Wayment, a two-time cross-country All-American (she was fifth in the 2019 championships and 23rd in the 2018 championships) has been the frontrunner on a remarkably deep team of middle-distance runners. Wayment, Simister, Heather Hanson, Kate Hunter and Simone Plourde all produced times in the mile that rank among the top 15 in the nation and among the top 10 times ever run by BYU athletes.
Wayment and Simister rank 2-3 on BYU’s all-time fastest times for the mile, with times of 4:30.47 and 4:31.73. Clare Seymour has the nation’s fourth fastest time in the 800 and the second fastest in school history, 2:02.20.
“It’s awesome that we have the depth to send women to both meets (track and cross-country),” said women’s coach Diljeet Taylor.
Taylor, a former runner-up at 800 meters in the NCAA indoor championships, has made her mark at the school. She has been coaching at BYU for only five years and already her athletes dominate the top-10 board for the all-time marks in the middle distances, including the top 10 times for the mile and the top two times in the 800 (as well as the top two times in both the 3,000- and 5,000-meter runs). This year’s team has seen eight women run under 2:08 in the 800 and five of them 4:37 or faster in the mile.
BYU has delivered a memorable season in track and cross-country. Probably no one has delivered a more stunning performance than Bons. According to Eyestone, Bons’ best time in the mile at the outset of the season wasn’t even fast enough to justify the expense of an airline ticket to the Husky Invitational in Seattle, “but I felt he was ready to make improvement, based on his workouts.” That said, he wasn’t prepared for what happened.
“I thought maybe he could run close to 4:01,” said Eyestone.
A rabbit — or pacesetter — was hired to lead the race, hoping to drag Washington’s Sam Tanner — who set a collegiate record in the 1,500-meter run earlier this season, to a fast mile time. The rabbit approached Bons and asked about his race plan. Bons said he wanted to run 4:05. The rabbit took the field through the first 800 in 1 minute, 58 seconds.

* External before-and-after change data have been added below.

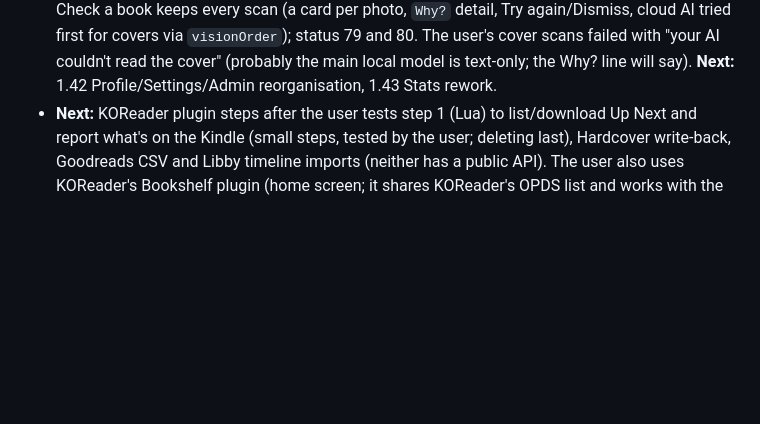
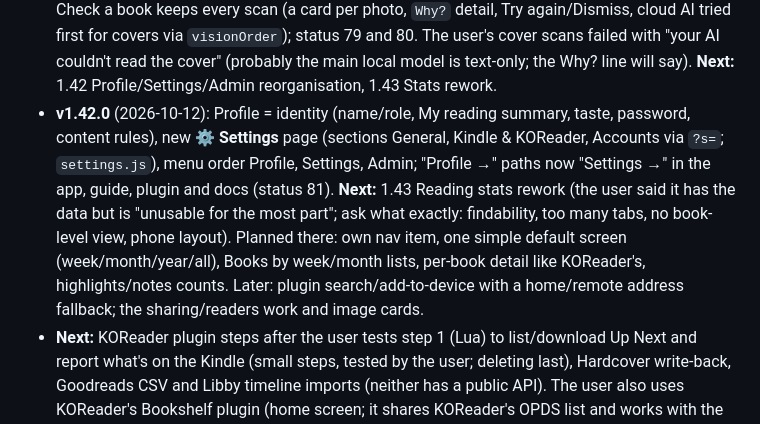
Before and after one commit to ZachCurry13/novelcheck, a Markdown page: HANDOFF.md, the part around the change. Rendered like a GitHub page; blank space fills up the shorter version.

Commit message:
Handoff: v1.42.0 released
Co-Authored-By: Claude Sonnet 5.5 <noreply@anthropic.com>

```diff
--- a/HANDOFF.md
+++ b/HANDOFF.md
@@ -27,6 +27,7 @@ NovelCheck (Go + vanilla JS PWA, self-hosted on the user's TrueNAS) rates a fami
 - **v1.40.0** (2026-10-12): plugin 1.40.0 one-tap **Set up everything** (`setup.lua`; progress sync + statistics Cloud sync from KOReader's own settings keys; status 77), **Sync reading statistics now**, auto statistics sync when online. Unverified on a real Kindle (read from KOReader's source). Next on the user's list: device book matching and manual Match…, the Reading page / Profile tidy, plugin search and add-to-device, stats additions (see v1.39.1 line).
 - **v1.41.0** (2026-10-12): Kindle book matching: every library file fingerprinted (`file_fingerprints`, `IndexFingerprints`), real title/author from the plugin (`bookProps`, cache), file-name guessing (`titles.FromFilename`), manual **Match…** and **Not a book** (`kindle_overrides`, `kindlebooks.js`), Open Library for device files, plugin 1.41.0 **Tidy book names** (KOReader custom metadata via `ui.bookinfo`), plus fixes from the user's first real-Kindle try of 1.40 (no Cloud-storage gate, no forced restart, version re-report after an update, About with a GitHub QR). Status 78. **v1.41.1 in progress** (`feature/v1.41.1`, not released): Up Next renamed **Nightstand** with a Get started guide step and a one-time note, and Check a book keeps every photo scan (a card per scan, reasons shown, cloud AI tried first for covers). **Next:** 1.42 Profile/Settings/Admin reorganisation (Profile = who you are; Settings = delivery, Kindle/KOReader, accounts, notifications; Admin after Settings), 1.43 Stats rework (Books by week/month, per-book detail, simpler default).
 - **v1.41.1** (2026-10-12): Up Next renamed **Nightstand** (Get started guide step "Your Nightstand", one-time note `nc:nightstand-intro`, sections Currently reading / On the pile), plugin 1.41.1, Check a book keeps every scan (a card per photo, `Why?` detail, Try again/Dismiss, cloud AI tried first for covers via `visionOrder`); status 79 and 80. The user's cover scans failed with "your AI couldn't read the cover" (probably the main local model is text-only; the Why? line will say). **Next:** 1.42 Profile/Settings/Admin reorganisation, 1.43 Stats rework.
+- **v1.42.0** (2026-10-12): Profile = identity (name/role, My reading summary, taste, password, content rules), new ⚙ **Settings** page (sections General, Kindle & KOReader, Accounts via `?s=`; `settings.js`), menu order Profile, Settings, Admin; "Profile →" paths now "Settings →" in the app, guide, plugin and docs (status 81). **Next:** 1.43 Reading stats rework (the user said it has the data but is "unusable for the most part"; ask what exactly: findability, too many tabs, no book-level view, phone layout). Planned there: own nav item, one simple default screen (week/month/year/all), Books by week/month lists, per-book detail like KOReader's, highlights/notes counts. Later: plugin search/add-to-device with a home/remote address fallback; the sharing/readers work and image cards.
 - **Next:** KOReader plugin steps after the user tests step 1 (Lua) to list/download Up Next and report what's on the Kindle (small steps, tested by the user; deleting last), Hardcover write-back, Goodreads CSV and Libby timeline imports (neither has a public API). The user also uses KOReader's Bookshelf plugin (home screen; it shares KOReader's OPDS list and works with the Hardcover plugin) and likes free APIs.
 - **Next (agreed 2026-09-29, released one at a time with the user's OK):** 1.31 Hardcover sync (one-way, a personal token per person, hourly), 1.32 Read in NovelCheck (a phone reader in the browser that keeps the place with KOReader through kosync). Goodreads and StoryGraph have no API.
 - A "2.0" was discussed: no rewrite; instead one job system for background work, one reading-progress model (fold it into 1.31/1.32), books with editions and files underneath (the one migration worth a 2.0), and a small component layer for the screens, page by page.
```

“Lucas was hanging in there behind Tanner,” said Eyestone. “I thought, I hope he can hold that.”
The rabbit dropped out of the race and Tanner picked up the pace, running a 58.1 third lap and still Bons was sticking with him. “At that point I was thinking he might break four minutes as a freshman,” said Eyestone. Tanner again picked up the pace, running a 57.5 last lap, and as they neared the finish Bons actually pulled up on his shoulder, but was held off. Tanner edged the freshman, 3:55.23 to 3:55.45.
As Eyestone tweeted after the race, “You know it’s an epic race when you check your stopwatch three times and then put on your reading glasses and check it again.” Later, he would explain, “That’s true. That’s what I did. When he crossed the line I looked at my watch thinking, OK, maybe a sub-four and then, what!? I hugged him with my mouth agape.” The delighted pacesetter approached Bons and said, “Four oh five, my a--!” Bons turned to Eyestone and uttered the understatement of the day when he asked, “Will that qualify me for the NCAA meet?”
“That’s the second fastest time ever run at BYU, ahead of three Olympians,” Eyestone replied, referring to Doug Padilla, Paul Cummings and Jason Pyrah.
Bons, seeded third, will compete in a very deep mile field at the indoor championships.
BYU has a lot at stake in the men’s and women’s races the next few days, both in track and cross-country.